#### Record extracts
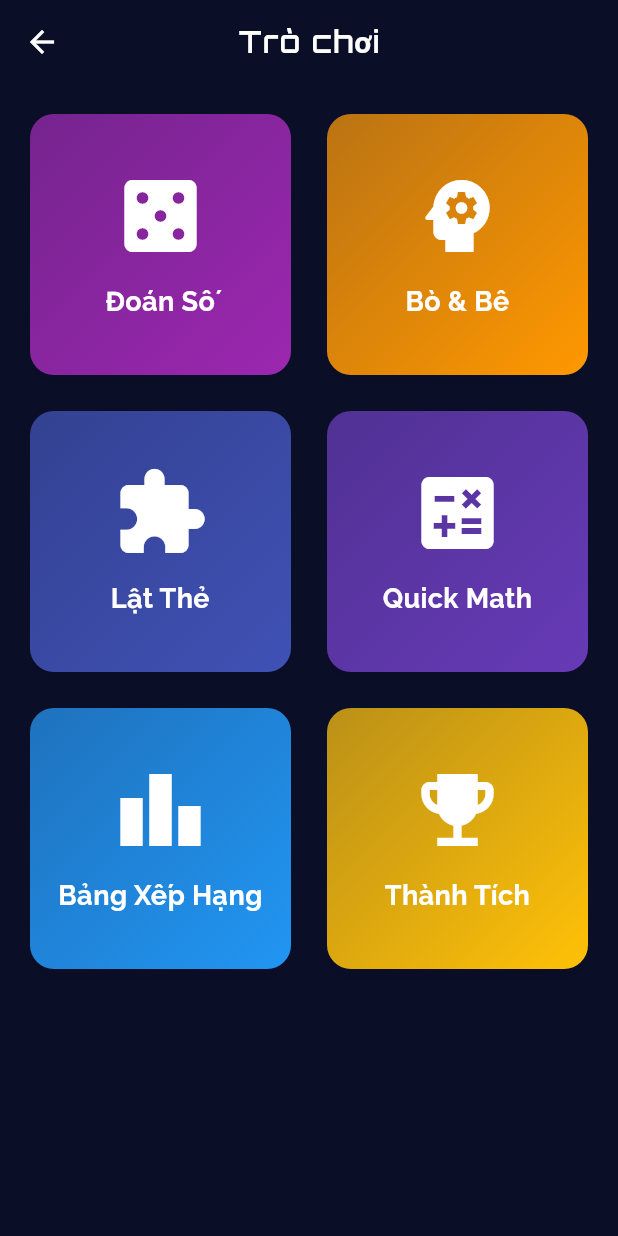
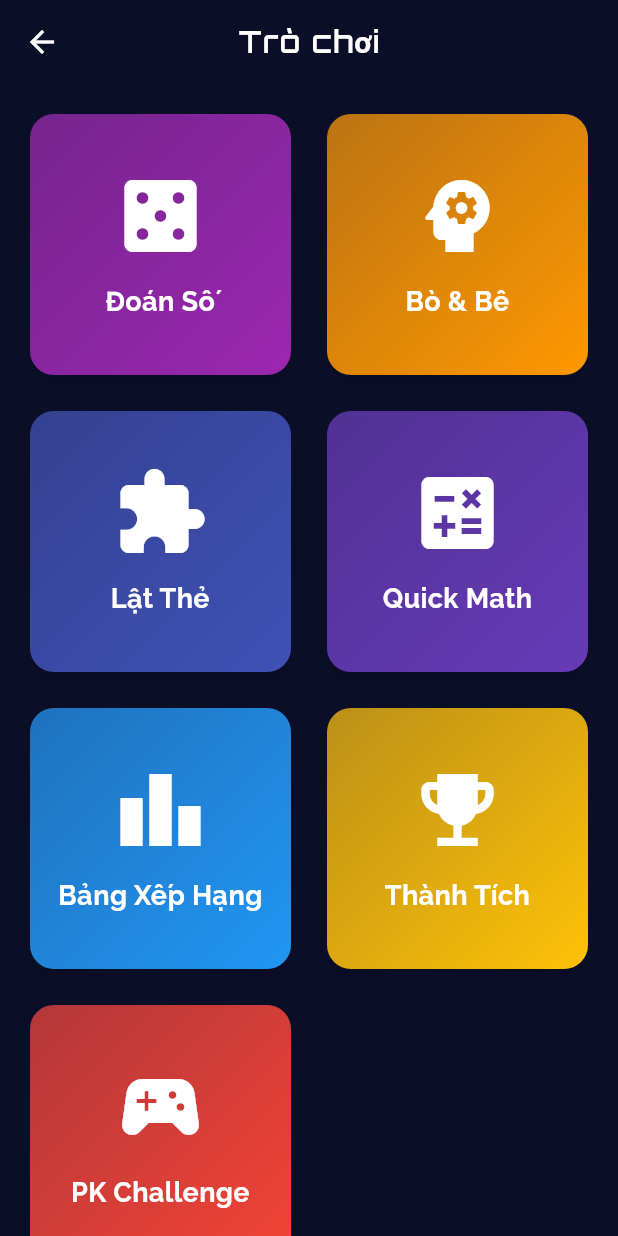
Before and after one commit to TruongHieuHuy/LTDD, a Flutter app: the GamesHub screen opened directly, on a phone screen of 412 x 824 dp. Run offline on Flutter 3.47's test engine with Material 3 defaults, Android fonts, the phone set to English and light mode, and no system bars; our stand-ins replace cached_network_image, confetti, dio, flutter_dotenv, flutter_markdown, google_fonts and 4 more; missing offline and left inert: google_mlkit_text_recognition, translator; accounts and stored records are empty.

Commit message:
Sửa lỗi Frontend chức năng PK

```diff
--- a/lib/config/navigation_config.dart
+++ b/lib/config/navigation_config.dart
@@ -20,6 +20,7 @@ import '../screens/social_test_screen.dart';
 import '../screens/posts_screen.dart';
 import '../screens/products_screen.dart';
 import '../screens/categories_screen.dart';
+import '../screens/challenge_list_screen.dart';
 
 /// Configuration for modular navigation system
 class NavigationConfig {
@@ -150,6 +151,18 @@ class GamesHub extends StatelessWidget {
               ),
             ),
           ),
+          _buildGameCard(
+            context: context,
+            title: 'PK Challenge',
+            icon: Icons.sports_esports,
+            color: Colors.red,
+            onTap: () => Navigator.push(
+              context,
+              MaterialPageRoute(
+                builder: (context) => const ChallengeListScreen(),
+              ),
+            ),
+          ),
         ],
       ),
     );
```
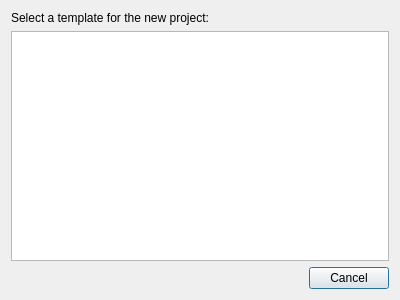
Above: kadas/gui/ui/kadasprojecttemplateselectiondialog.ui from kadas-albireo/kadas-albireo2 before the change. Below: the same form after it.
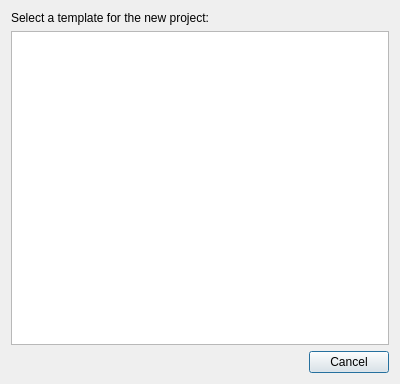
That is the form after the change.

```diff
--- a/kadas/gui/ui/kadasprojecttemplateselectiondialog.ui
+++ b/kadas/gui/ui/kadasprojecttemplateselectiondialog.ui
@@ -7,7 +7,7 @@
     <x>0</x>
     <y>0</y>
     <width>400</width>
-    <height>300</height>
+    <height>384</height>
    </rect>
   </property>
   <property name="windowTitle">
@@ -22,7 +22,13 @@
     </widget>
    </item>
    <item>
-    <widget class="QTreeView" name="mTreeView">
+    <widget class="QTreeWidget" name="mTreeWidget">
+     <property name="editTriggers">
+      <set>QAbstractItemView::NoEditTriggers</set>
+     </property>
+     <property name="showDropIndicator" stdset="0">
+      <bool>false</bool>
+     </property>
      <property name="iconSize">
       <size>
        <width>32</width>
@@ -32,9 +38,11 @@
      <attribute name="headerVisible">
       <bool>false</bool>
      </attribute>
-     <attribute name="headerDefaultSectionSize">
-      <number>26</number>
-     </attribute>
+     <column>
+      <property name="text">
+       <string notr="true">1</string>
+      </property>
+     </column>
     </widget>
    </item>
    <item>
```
########
#### Record extracts
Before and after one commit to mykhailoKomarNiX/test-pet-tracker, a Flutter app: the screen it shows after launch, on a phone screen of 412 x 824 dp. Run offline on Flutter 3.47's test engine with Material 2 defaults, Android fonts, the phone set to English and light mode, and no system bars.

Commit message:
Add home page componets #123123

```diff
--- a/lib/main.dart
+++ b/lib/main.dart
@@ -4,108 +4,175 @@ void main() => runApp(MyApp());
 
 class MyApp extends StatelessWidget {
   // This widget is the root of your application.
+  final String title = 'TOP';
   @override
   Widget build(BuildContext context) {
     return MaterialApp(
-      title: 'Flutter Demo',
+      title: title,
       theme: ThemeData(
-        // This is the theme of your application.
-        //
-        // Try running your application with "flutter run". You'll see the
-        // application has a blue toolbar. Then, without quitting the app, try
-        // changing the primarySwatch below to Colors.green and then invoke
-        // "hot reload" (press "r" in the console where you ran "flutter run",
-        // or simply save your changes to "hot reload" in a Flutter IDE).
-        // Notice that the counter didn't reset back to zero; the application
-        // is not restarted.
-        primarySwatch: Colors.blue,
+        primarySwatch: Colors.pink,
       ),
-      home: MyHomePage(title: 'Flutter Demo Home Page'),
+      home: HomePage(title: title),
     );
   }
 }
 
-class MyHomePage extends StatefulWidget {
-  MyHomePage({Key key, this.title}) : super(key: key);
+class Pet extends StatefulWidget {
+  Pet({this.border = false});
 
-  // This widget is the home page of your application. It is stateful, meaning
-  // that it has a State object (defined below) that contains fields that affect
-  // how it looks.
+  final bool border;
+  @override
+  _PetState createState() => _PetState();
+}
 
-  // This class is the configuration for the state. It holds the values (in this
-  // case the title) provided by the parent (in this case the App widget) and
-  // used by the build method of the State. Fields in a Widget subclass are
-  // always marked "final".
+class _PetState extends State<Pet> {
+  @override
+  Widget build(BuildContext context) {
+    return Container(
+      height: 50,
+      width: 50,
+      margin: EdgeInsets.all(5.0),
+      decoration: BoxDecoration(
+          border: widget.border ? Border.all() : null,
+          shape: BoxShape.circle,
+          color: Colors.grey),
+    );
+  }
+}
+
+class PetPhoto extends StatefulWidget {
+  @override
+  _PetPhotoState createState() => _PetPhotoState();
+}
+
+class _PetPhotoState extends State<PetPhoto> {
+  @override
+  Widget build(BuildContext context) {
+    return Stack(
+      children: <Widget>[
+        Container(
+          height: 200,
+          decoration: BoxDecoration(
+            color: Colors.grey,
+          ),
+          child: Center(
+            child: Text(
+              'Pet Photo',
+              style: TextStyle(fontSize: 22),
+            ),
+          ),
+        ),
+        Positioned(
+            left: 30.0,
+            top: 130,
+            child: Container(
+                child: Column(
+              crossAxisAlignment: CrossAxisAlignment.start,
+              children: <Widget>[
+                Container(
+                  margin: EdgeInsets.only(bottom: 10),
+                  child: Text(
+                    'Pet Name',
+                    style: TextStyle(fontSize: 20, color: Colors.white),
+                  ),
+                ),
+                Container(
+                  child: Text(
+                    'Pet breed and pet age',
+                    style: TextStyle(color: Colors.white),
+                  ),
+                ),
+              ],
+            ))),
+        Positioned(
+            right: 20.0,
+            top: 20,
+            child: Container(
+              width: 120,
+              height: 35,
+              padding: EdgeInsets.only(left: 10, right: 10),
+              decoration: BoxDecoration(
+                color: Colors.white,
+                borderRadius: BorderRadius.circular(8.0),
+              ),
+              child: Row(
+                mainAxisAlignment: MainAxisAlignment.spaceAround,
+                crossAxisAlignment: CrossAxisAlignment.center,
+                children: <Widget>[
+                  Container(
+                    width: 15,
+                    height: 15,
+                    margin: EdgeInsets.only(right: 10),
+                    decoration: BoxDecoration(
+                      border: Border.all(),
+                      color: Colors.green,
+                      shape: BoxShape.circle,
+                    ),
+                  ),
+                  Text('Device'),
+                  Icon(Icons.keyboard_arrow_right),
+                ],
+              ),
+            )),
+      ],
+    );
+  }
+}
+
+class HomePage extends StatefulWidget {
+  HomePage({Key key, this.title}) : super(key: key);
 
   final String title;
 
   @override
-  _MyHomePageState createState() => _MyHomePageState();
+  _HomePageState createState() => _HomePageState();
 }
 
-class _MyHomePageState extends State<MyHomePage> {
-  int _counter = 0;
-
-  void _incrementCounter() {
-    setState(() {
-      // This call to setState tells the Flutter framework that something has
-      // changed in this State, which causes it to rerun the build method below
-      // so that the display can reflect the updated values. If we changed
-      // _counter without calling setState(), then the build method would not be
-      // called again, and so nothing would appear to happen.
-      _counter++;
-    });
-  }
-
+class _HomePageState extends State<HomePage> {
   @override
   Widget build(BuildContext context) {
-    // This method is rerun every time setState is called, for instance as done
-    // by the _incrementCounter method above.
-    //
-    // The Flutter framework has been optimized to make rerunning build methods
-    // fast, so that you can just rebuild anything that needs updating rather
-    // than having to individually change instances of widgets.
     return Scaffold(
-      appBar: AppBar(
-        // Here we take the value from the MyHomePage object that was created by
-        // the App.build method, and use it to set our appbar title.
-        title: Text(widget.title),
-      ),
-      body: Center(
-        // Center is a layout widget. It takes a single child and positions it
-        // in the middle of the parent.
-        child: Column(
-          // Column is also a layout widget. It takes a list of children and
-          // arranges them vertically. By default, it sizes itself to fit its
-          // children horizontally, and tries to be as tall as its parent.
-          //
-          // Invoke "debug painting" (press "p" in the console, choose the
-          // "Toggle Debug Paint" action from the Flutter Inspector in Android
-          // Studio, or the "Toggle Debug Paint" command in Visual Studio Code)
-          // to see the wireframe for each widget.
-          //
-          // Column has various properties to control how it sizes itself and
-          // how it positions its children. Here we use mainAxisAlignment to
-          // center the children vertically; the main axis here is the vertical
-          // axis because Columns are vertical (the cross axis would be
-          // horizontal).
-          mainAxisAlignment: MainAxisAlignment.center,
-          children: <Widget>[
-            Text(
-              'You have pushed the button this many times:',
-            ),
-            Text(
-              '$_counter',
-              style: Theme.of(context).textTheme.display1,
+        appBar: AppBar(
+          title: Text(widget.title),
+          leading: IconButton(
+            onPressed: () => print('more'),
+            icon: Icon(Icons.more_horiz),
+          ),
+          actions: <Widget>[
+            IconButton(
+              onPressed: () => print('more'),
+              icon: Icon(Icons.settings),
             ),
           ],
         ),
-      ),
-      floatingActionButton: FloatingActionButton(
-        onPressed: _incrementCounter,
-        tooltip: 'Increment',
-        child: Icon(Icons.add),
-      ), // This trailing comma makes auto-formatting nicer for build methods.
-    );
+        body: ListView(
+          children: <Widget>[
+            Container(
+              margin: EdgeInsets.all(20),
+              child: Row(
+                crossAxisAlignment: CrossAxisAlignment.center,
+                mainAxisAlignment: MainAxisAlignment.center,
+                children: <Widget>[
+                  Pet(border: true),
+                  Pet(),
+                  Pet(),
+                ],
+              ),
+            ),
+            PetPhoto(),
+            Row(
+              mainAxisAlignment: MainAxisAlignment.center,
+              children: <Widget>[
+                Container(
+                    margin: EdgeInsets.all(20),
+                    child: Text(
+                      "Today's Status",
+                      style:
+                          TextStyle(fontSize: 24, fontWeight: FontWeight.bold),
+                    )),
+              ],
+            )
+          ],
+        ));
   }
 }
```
########
#### Record extracts
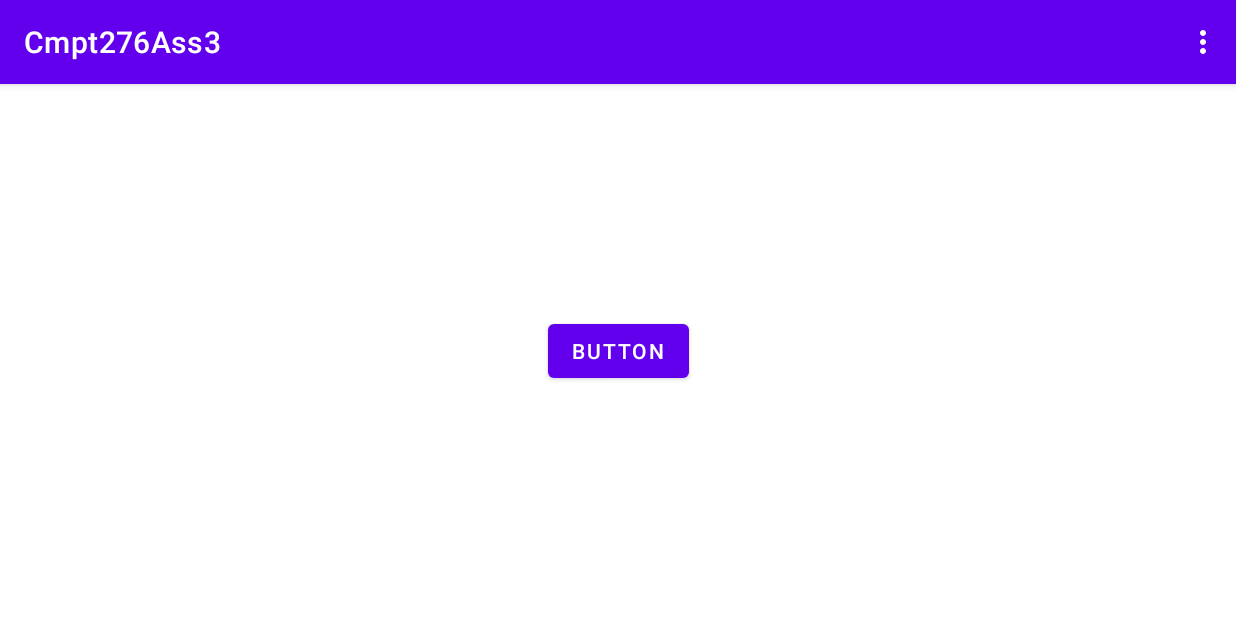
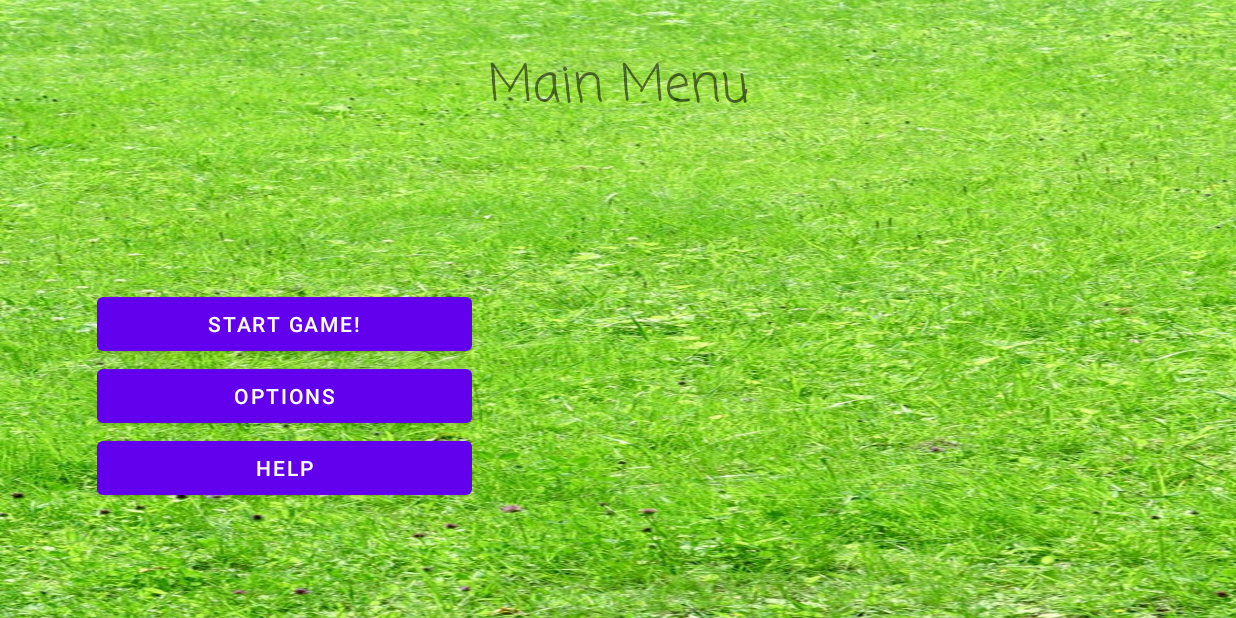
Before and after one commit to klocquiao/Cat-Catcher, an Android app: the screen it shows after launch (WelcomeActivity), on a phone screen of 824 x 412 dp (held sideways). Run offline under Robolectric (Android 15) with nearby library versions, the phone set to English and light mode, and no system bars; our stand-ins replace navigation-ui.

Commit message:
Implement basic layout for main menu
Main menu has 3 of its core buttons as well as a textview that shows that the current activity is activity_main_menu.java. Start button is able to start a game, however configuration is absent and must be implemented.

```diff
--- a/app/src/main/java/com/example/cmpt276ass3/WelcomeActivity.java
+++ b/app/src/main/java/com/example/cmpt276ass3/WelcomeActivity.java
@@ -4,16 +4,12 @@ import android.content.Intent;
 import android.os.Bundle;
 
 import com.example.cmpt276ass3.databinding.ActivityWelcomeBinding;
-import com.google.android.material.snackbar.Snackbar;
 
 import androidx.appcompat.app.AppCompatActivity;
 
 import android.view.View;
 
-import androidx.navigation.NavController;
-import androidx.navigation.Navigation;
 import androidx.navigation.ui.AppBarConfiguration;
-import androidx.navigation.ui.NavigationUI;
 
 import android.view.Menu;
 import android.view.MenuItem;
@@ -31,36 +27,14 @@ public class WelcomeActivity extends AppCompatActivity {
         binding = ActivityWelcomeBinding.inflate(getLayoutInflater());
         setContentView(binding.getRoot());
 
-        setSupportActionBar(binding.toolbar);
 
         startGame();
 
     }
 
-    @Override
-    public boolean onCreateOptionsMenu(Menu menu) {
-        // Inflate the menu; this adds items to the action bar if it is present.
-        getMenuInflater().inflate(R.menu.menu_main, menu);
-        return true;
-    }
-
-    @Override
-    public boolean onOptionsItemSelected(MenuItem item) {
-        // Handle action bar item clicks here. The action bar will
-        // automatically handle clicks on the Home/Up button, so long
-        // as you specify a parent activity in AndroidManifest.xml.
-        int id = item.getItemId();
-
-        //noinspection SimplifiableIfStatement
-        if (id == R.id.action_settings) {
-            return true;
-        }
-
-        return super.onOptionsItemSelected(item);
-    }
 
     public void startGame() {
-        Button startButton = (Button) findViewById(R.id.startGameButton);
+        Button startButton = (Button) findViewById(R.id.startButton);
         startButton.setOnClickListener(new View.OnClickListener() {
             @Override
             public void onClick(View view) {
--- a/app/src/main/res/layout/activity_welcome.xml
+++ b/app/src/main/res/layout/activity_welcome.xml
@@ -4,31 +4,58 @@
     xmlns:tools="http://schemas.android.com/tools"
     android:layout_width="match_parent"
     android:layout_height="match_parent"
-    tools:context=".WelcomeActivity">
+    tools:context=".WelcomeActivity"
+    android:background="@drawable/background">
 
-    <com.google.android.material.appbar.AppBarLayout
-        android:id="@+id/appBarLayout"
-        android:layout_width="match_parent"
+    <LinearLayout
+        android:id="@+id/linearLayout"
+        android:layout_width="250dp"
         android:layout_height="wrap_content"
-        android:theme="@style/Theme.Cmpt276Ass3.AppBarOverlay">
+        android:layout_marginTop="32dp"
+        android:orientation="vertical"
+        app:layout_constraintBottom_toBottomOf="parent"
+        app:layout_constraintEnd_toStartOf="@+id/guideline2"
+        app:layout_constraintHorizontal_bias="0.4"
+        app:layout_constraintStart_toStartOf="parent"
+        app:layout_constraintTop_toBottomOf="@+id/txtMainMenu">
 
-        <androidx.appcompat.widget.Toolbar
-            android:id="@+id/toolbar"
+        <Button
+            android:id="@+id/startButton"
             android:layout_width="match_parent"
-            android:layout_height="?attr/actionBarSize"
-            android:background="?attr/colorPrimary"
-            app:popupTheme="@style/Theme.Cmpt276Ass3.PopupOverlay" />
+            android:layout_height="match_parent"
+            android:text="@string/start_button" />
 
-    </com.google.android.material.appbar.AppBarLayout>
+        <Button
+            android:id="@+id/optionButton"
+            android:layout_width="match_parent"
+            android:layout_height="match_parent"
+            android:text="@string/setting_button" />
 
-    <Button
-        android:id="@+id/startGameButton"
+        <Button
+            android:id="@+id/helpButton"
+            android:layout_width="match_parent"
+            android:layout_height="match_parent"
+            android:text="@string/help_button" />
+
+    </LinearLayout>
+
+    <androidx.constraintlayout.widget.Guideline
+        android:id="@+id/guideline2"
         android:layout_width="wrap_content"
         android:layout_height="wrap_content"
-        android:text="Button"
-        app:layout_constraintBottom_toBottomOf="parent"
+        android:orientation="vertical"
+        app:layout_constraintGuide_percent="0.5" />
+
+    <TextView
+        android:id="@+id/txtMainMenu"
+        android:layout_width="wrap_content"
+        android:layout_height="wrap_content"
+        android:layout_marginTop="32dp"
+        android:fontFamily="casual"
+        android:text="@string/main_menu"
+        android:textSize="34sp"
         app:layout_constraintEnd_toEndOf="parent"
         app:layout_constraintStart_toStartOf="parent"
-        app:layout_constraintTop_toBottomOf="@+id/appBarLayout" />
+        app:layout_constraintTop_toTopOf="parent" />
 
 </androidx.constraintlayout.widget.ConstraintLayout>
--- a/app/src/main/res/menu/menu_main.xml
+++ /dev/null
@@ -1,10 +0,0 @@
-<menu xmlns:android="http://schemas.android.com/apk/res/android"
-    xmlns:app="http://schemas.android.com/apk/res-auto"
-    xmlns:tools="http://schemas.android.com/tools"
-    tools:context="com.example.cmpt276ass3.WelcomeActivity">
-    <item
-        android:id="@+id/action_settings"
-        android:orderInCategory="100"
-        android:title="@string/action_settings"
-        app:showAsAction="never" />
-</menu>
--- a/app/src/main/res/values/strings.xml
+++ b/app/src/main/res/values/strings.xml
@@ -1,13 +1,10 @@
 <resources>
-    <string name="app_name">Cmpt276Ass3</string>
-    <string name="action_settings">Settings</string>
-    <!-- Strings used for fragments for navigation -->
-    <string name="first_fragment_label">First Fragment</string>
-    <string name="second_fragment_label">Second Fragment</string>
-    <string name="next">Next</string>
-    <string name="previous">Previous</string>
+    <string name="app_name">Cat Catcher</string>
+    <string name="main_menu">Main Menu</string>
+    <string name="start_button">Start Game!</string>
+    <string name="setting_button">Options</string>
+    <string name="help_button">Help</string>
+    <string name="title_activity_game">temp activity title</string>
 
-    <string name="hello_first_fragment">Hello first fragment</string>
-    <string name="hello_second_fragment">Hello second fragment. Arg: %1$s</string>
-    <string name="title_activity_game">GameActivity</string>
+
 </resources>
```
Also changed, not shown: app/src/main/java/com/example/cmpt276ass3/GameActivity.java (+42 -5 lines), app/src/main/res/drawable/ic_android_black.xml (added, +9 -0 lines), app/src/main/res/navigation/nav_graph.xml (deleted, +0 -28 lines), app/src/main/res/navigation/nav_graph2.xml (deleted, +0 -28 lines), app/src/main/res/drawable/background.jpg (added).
########
Try it:
Each line above where the word "extends" occurs should be returned in full.

Answer box:
@@ -150,6 +151,18 @@ class GamesHub extends StatelessWidget {
 class MyApp extends StatelessWidget {
-class MyHomePage extends StatefulWidget {
+class Pet extends StatefulWidget {
+class _PetState extends State<Pet> {
+class PetPhoto extends StatefulWidget {
+class _PetPhotoState extends State<PetPhoto> {
+class HomePage extends StatefulWidget {
-class _MyHomePageState extends State<MyHomePage> {
+class _HomePageState extends State<HomePage> {
@@ -31,36 +27,14 @@ public class WelcomeActivity extends AppCompatActivity {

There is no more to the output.